Stored data entries
· · · · · · ·
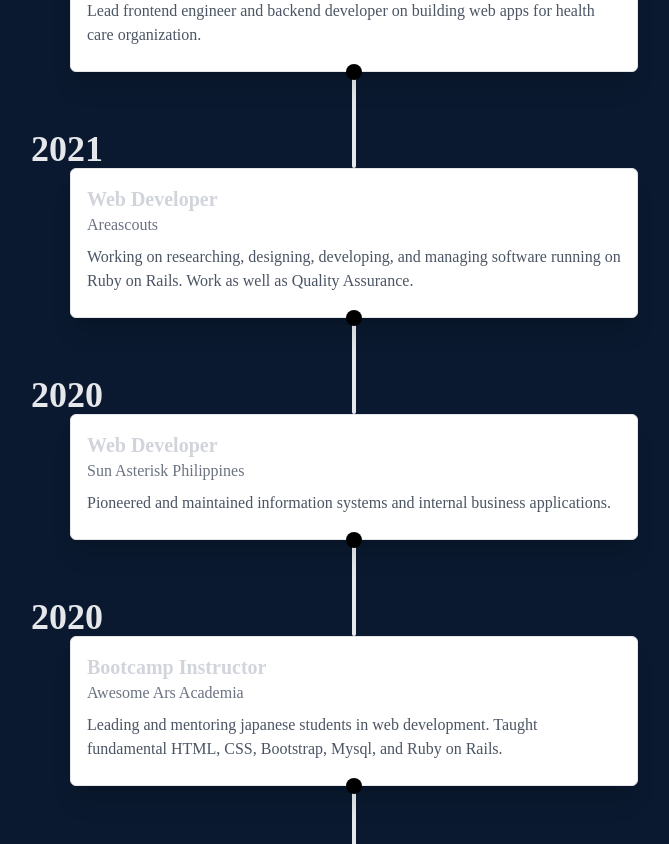
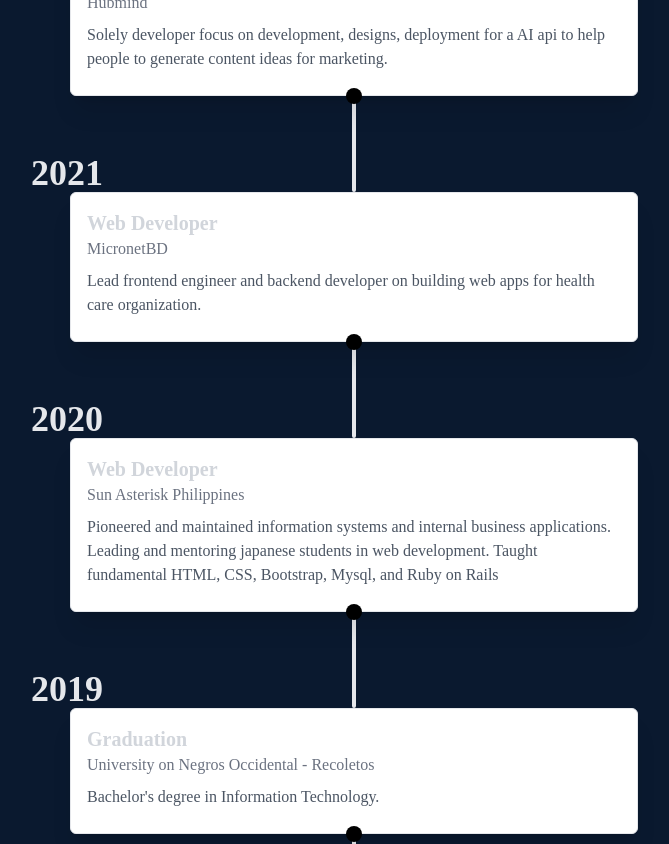
Before and after one commit to johnedelmapa/johnedelmapa-portfolio-react-app, a React (Create React App) app: page /experience in a window 1280 px wide. Shown: the part 780-1624 px from the top of the page, without its empty margins (286-955 px from the left). Built offline with nearby package versions, Linux system fonts and the light colour scheme.

Commit message:
Update website

```diff
--- a/src/components/Experience.jsx
+++ b/src/components/Experience.jsx
@@ -11,10 +11,27 @@ return (
         <div class="grid grid-cols-1 max-w-[600px] mx-auto pt-20">
             <div class="relative experience-card border p-4 rounded-md shadow-xl bg-white z-10 mx-4">
                 <h1 class="absolute -top-10 md:-left-10 md:-top-10 text-4xl text-gray-200 font-bold dark:text-gray-500">
+                    2023</h1>
+                <h1 class="font-semibold text-xl dark:text-black">Web Developer</h1>
+                <p class="text-gray-500">Areascouts</p>
+                <p class="text-gray-600 my-2">Working on researching, designing, developing, and managing software for client while determining operational practicality and developed quality assurance procedures.</p>
+            </div>
+
+            <div class="divider-container flex flex-col items-center -mt-2">
+                <div class="w-4 h-4 bg-black dark:bg-pink-500 rounded-full relative z-10">
+                    <div class="w-4 h-4 bg-black dark:bg-pink-600 rounded-full relative z-10 animate-ping"></div>
+                </div>
+                <div class="w-1 h-24 bg-gray-200 dark:bg-pink-600 rounded-full -mt-2"></div>
+            </div>
+
+
+            <div class="relative experience-card border p-4 rounded-md shadow-xl bg-white z-10 mx-4">
+                <h1 class="absolute -top-10 md:-left-10 md:-top-10 text-4xl text-gray-200 font-bold dark:text-gray-500">
                     2022</h1>
                 <h1 class="font-semibold text-xl dark:text-black">Sole Full-Stack Software Developer</h1>
                 <p class="text-gray-500">Hubmind</p>
-                <p class="text-gray-600 my-2">Solely developer  focus on development, designs, deployment for a AI api to help people to generate content ideas for marketing.</p>
+                <p class="text-gray-600 my-2">Solely developer focus on development, designs, deployment for a AI api to
+                    help people to generate content ideas for marketing.</p>
             </div>
             <div class="divider-container flex flex-col items-center -mt-2">
                 <div class="w-4 h-4 bg-black dark:bg-pink-500 rounded-full relative z-10">
@@ -22,28 +39,18 @@ return (
                 </div>
                 <div class="w-1 h-24 bg-gray-200 dark:bg-pink-600 rounded-full -mt-2"></div>
             </div>
+
             <div class="relative experience-card border p-4 rounded-md shadow-xl bg-white z-10 mx-4">
                 <h1 class="absolute -top-10 md:-left-10 md:-top-10 text-4xl text-gray-200 font-bold dark:text-gray-500">
-                    2022</h1>
+                    2021</h1>
                 <h1 class="font-semibold text-xl dark:text-black">Web Developer</h1>
                 <p class="text-gray-500">MicronetBD</p>
                 <p class="text-gray-600 my-2">Lead frontend engineer and backend developer on building web apps for
                     health care organization.</p>
             </div>
-            <div class="divider-container flex flex-col items-center -mt-2">
-                <div class="w-4 h-4 bg-black dark:bg-pink-500 rounded-full relative z-10">
-                    <div class="w-4 h-4 bg-black dark:bg-pink-600 rounded-full relative z-10 animate-ping"></div>
-                </div>
-                <div class="w-1 h-24 bg-gray-200 dark:bg-pink-600 rounded-full -mt-2"></div>
-            </div>
-            <div class="relative experience-card border p-4 rounded-md shadow-xl bg-white z-10 mx-4">
-                <h1 class="absolute -top-10 md:-left-10 md:-top-10 text-4xl text-gray-200 font-bold dark:text-gray-500">
-                    2021</h1>
-                <h1 class="font-semibold text-xl dark:text-black">Web Developer</h1>
-                <p class="text-gray-500">Areascouts</p>
-                <p class="text-gray-600 my-2">Working on researching, designing, developing, and managing software
-                    running on Ruby on Rails. Work as well as Quality Assurance.</p>
-            </div>
+
+
+
             <div class="divider-container flex flex-col items-center -mt-2">
                 <div class="w-4 h-4 bg-black dark:bg-pink-500 rounded-full relative z-10">
                     <div class="w-4 h-4 bg-black dark:bg-pink-600 rounded-full relative z-10 animate-ping"></div>
@@ -56,21 +63,8 @@ return (
                 <h1 class="font-semibold text-xl dark:text-black">Web Developer</h1>
                 <p class="text-gray-500">Sun Asterisk Philippines</p>
                 <p class="text-gray-600 my-2">Pioneered and maintained information systems and internal business
-                    applications.</p>
-            </div>
-            <div class="divider-container flex flex-col items-center -mt-2">
-                <div class="w-4 h-4 bg-black dark:bg-pink-500 rounded-full relative z-10">
-                    <div class="w-4 h-4 bg-black dark:bg-pink-600 rounded-full relative z-10 animate-ping"></div>
-                </div>
-                <div class="w-1 h-24 bg-gray-200 dark:bg-pink-600 rounded-full -mt-2"></div>
-            </div>
-            <div class="relative experience-card border p-4 rounded-md shadow-xl bg-white z-10 mx-4">
-                <h1 class="absolute -top-10 md:-left-10 md:-top-10 text-4xl text-gray-200 font-bold dark:text-gray-500">
-                    2020</h1>
-                <h1 class="font-semibold text-xl dark:text-black">Bootcamp Instructor</h1>
-                <p class="text-gray-500">Awesome Ars Academia</p>
-                <p class="text-gray-600 my-2">Leading and mentoring japanese students in web development. Taught
-                    fundamental HTML, CSS, Bootstrap, Mysql, and Ruby on Rails.</p>
+                    applications. Leading and mentoring japanese students in web development. Taught
+                    fundamental HTML, CSS, Bootstrap, Mysql, and Ruby on Rails</p>
             </div>
             <div class="divider-container flex flex-col items-center -mt-2">
                 <div class="w-4 h-4 bg-black dark:bg-pink-500 rounded-full relative z-10">
```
· · · · · · ·
EXERCISE:
For each line in the records that contains the word "Rails", make a copy.

RESPONSE AREA:
-                    running on Ruby on Rails. Work as well as Quality Assurance.</p>
-                    fundamental HTML, CSS, Bootstrap, Mysql, and Ruby on Rails.</p>
+                    fundamental HTML, CSS, Bootstrap, Mysql, and Ruby on Rails</p>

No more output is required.